* WHAT TO DO
Go through the records and tally the lines that include the word "image". The answer is that total alone.

[Saved entries]
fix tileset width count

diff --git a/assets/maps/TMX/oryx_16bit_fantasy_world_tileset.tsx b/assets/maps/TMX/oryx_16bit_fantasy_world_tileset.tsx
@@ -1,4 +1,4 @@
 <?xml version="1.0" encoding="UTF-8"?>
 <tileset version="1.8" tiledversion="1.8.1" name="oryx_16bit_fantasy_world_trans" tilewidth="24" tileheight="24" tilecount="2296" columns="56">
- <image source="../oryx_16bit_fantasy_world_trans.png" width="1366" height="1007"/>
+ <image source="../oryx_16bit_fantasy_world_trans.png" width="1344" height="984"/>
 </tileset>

* OUTPUT FOR THIS TASK
2